2. Bobbin winding: The sized hanks are wound into bobbins.

3. Warping: Here yarns from wound bobbins are converted into warp which is a long set of cotton yarns arranged lengthwise that forms vertical threads towards the weaver on loom.

4. Weft winding: It is a process of winding cotton hanks into pern that goes into weft which runs horizontal on loom.

5. Weaving: It is the process of passing a thread cross-wise (the weft) through alternate lengths of thread (the warp), creating the fabric. On a handloom, this is done by hand rather than being driven by electrical power. Sitting facing the length of the warp, the weaver pulls the cord that controls the shuttle, simultaneously pulling the moving sley towards oneself. The first action throws the weft yarn through the warp, and the second sets the weft yarn firmly in place. A hand-operated loom can be a pit loom or a frame loom.

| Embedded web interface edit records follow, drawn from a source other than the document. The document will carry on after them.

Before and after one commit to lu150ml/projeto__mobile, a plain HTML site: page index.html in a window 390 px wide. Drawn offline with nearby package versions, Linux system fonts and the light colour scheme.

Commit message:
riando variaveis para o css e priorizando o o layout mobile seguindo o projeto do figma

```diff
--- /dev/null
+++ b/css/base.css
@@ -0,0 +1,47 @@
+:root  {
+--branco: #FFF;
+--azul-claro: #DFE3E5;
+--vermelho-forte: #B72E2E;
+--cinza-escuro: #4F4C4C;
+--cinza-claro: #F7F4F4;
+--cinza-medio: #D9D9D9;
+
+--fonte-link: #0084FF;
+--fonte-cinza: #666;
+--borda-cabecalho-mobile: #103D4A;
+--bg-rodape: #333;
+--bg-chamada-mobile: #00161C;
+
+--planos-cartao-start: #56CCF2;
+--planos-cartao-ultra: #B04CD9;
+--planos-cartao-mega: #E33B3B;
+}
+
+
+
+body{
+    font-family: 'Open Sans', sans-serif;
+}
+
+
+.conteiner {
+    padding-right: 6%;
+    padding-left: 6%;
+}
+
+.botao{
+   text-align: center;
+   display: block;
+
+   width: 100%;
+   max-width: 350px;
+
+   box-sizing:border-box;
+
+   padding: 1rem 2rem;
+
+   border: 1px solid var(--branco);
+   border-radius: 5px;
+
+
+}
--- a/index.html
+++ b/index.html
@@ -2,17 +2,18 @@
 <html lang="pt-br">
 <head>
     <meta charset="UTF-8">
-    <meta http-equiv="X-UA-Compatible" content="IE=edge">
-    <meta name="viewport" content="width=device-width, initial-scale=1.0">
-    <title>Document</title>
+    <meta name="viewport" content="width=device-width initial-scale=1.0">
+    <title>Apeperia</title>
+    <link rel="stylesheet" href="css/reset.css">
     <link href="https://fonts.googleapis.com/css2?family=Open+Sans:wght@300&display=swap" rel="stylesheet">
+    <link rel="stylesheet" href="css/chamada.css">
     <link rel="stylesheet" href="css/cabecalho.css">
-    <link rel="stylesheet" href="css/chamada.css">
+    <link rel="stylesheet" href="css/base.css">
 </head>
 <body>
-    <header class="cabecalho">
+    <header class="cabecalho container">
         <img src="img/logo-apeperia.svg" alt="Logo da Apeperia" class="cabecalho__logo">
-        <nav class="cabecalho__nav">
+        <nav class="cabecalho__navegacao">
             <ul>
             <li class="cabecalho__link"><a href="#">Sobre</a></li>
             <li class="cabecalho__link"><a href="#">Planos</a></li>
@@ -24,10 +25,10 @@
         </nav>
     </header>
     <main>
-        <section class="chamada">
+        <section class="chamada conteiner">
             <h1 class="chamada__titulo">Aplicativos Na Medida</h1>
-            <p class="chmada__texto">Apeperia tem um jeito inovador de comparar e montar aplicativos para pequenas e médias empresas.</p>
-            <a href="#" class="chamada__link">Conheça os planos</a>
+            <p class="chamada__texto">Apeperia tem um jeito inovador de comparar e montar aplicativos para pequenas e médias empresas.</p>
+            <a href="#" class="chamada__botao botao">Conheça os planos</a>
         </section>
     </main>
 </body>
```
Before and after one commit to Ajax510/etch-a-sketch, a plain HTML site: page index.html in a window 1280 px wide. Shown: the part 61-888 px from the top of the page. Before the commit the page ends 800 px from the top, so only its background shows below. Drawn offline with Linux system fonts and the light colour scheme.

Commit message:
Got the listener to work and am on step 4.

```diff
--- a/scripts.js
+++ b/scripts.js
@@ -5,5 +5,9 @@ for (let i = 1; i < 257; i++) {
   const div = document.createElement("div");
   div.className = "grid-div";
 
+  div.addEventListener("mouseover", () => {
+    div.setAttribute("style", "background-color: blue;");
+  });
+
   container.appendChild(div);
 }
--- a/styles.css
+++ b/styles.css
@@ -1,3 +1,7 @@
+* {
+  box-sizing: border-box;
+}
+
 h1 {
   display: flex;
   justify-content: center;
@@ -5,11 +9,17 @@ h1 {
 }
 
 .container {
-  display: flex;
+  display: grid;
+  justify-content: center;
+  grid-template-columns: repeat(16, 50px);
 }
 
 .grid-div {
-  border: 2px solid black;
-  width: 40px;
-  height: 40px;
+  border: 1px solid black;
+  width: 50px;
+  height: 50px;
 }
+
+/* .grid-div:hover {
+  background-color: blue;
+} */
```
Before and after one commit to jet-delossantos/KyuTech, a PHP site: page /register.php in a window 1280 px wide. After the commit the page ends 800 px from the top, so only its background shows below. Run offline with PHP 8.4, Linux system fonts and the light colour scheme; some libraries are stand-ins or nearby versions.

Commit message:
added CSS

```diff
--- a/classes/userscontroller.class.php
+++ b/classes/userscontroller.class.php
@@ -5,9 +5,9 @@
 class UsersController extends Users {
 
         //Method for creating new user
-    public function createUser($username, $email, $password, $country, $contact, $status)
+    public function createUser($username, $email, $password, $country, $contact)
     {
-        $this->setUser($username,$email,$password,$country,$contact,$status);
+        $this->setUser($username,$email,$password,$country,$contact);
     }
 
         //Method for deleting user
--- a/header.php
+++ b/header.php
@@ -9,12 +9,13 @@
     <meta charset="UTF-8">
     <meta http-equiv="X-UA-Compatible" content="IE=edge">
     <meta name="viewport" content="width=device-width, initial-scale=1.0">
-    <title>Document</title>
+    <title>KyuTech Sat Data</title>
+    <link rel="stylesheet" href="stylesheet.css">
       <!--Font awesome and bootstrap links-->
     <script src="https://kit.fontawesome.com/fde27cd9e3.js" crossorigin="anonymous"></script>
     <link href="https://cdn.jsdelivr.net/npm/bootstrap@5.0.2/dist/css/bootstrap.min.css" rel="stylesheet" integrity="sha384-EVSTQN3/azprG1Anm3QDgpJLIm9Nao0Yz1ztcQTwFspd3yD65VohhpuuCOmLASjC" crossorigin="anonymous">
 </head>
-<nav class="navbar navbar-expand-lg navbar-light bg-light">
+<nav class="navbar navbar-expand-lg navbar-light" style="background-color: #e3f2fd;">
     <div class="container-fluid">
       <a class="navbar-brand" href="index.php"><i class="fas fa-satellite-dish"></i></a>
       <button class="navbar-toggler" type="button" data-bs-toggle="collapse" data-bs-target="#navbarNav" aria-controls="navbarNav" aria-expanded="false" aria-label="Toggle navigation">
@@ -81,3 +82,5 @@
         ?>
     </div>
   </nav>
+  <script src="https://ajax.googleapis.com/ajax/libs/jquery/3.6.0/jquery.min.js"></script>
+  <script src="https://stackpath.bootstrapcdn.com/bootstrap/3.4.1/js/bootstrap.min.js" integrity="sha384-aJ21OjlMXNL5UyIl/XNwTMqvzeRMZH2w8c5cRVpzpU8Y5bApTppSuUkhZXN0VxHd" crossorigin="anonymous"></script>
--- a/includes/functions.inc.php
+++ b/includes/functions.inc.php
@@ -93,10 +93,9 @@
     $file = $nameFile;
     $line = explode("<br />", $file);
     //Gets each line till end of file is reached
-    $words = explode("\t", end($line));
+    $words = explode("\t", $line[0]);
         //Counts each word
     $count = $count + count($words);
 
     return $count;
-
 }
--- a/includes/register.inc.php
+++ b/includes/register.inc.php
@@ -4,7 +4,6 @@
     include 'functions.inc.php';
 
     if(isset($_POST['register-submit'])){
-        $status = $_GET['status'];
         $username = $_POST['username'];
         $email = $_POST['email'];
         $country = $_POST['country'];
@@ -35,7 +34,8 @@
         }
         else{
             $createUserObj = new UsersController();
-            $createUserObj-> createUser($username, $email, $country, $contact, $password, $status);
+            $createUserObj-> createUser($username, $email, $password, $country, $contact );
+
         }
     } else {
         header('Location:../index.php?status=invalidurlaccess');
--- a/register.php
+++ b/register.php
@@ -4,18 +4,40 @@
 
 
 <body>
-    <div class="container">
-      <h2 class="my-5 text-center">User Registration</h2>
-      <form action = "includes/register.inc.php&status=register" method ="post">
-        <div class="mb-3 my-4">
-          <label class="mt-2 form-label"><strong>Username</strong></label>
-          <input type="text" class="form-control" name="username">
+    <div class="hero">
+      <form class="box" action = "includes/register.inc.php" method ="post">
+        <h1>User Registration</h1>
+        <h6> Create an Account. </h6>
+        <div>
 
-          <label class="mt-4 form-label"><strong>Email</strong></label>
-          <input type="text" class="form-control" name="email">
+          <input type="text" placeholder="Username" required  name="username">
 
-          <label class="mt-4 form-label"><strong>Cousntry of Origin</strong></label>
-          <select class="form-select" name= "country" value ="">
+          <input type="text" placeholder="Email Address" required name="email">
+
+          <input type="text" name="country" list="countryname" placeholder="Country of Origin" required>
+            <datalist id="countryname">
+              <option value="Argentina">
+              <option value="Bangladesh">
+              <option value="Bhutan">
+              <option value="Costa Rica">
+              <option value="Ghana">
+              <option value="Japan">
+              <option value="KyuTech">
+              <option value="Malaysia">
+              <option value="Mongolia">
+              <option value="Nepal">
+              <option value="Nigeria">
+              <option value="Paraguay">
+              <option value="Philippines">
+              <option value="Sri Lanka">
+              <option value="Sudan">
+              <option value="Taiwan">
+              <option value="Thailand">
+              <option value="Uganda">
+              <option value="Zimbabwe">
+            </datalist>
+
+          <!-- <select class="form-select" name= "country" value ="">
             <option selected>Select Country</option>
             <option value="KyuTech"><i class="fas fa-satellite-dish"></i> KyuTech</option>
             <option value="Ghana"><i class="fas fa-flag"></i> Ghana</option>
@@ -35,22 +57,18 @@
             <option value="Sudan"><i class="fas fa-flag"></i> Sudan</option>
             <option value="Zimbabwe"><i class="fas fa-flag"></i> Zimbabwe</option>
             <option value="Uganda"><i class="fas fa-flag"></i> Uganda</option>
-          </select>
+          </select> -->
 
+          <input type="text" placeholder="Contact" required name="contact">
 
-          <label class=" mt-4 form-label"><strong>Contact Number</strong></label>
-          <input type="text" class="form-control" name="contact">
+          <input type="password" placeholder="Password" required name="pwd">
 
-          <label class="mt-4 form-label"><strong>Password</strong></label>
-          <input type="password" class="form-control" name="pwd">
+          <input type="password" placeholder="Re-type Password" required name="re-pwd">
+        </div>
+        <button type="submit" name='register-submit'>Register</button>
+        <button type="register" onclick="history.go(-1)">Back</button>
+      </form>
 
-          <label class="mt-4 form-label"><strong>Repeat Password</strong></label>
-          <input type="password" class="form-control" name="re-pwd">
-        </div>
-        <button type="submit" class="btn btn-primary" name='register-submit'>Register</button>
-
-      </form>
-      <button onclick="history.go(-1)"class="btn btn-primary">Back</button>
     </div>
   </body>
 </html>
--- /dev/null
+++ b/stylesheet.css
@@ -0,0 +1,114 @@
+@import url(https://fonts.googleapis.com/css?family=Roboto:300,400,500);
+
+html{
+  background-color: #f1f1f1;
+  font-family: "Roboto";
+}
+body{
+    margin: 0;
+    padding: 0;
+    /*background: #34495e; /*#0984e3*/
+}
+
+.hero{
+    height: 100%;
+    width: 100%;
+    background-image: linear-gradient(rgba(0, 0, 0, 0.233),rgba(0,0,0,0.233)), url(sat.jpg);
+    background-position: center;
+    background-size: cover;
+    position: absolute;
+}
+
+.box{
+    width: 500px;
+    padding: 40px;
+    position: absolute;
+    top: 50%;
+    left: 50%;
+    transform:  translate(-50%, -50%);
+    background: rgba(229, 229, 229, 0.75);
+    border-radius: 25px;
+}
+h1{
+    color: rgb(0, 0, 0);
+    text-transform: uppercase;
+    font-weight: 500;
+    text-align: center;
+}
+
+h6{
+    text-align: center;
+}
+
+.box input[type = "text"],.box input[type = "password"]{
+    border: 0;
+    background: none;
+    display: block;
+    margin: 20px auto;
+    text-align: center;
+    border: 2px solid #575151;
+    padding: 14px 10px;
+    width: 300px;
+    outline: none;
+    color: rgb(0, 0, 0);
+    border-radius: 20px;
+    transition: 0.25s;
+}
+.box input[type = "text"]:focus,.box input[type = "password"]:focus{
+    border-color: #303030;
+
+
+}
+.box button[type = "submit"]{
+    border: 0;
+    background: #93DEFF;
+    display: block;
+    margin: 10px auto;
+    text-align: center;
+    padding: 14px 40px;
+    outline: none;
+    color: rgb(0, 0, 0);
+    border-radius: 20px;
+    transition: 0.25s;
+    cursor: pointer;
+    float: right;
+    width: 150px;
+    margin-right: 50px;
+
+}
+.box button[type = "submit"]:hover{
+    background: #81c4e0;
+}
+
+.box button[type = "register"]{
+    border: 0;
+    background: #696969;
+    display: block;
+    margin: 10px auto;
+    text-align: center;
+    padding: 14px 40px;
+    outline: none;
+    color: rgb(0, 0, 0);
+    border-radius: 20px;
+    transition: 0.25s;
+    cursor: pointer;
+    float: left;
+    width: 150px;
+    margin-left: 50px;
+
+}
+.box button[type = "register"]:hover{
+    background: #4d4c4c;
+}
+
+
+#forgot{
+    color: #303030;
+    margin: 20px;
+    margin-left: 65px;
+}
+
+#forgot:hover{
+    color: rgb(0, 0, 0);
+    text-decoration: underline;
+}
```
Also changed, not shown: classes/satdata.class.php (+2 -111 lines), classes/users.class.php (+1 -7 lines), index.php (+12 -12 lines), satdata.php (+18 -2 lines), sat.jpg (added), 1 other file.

In the former, the support of the loom are set into the floor facing a pit in which the pedals of the loom hang, while a frame loom is entirely self supported and sits above the floor.

6. Natural Dyeing: A variety of leaves, fruits and seeds are used to obtain natural, earthy colours which gives a typical rustic finish to the fabric. Blue colour is extracted from Indigo plant (Indigofera tinctoria). Black colour is produced out of iron rust. Yellow colour is derived from pomegranate peel (Punica granatum). Brown colour is extracted from the heartwood of Kaggali plant (Acacia catechu). Brick red is produced out of roots of Madder plant (Rubia cordifolia). Scarlet red is derived from Alizarin which is a non-toxic byproduct of coal tar. It is the only synthetic dye used by Janapada Khadi. It takes about two to three days to dye a piece of yarn / fabric. Following are the key process of natural dyeing  

i. Scouring: it is a process of treating cotton yarn / woven fabric in hot water with soap oil and washing soda for few hours to increase absorption capacity.

ii. Mordenting: Scoured yarn / fabric is treated with powdered Myrobalan seeds (Terminalia chebula) or Alum. This process helps to bind the coloring matter to the fiber.

iii. Dyeing: Mordented yarn / fabric is dyed in dye bath using respective dyeing materials. It may be hot or cold process depending upon colours.

iv. Washing: Dried colored yarn / fabric are washed to remove excess colour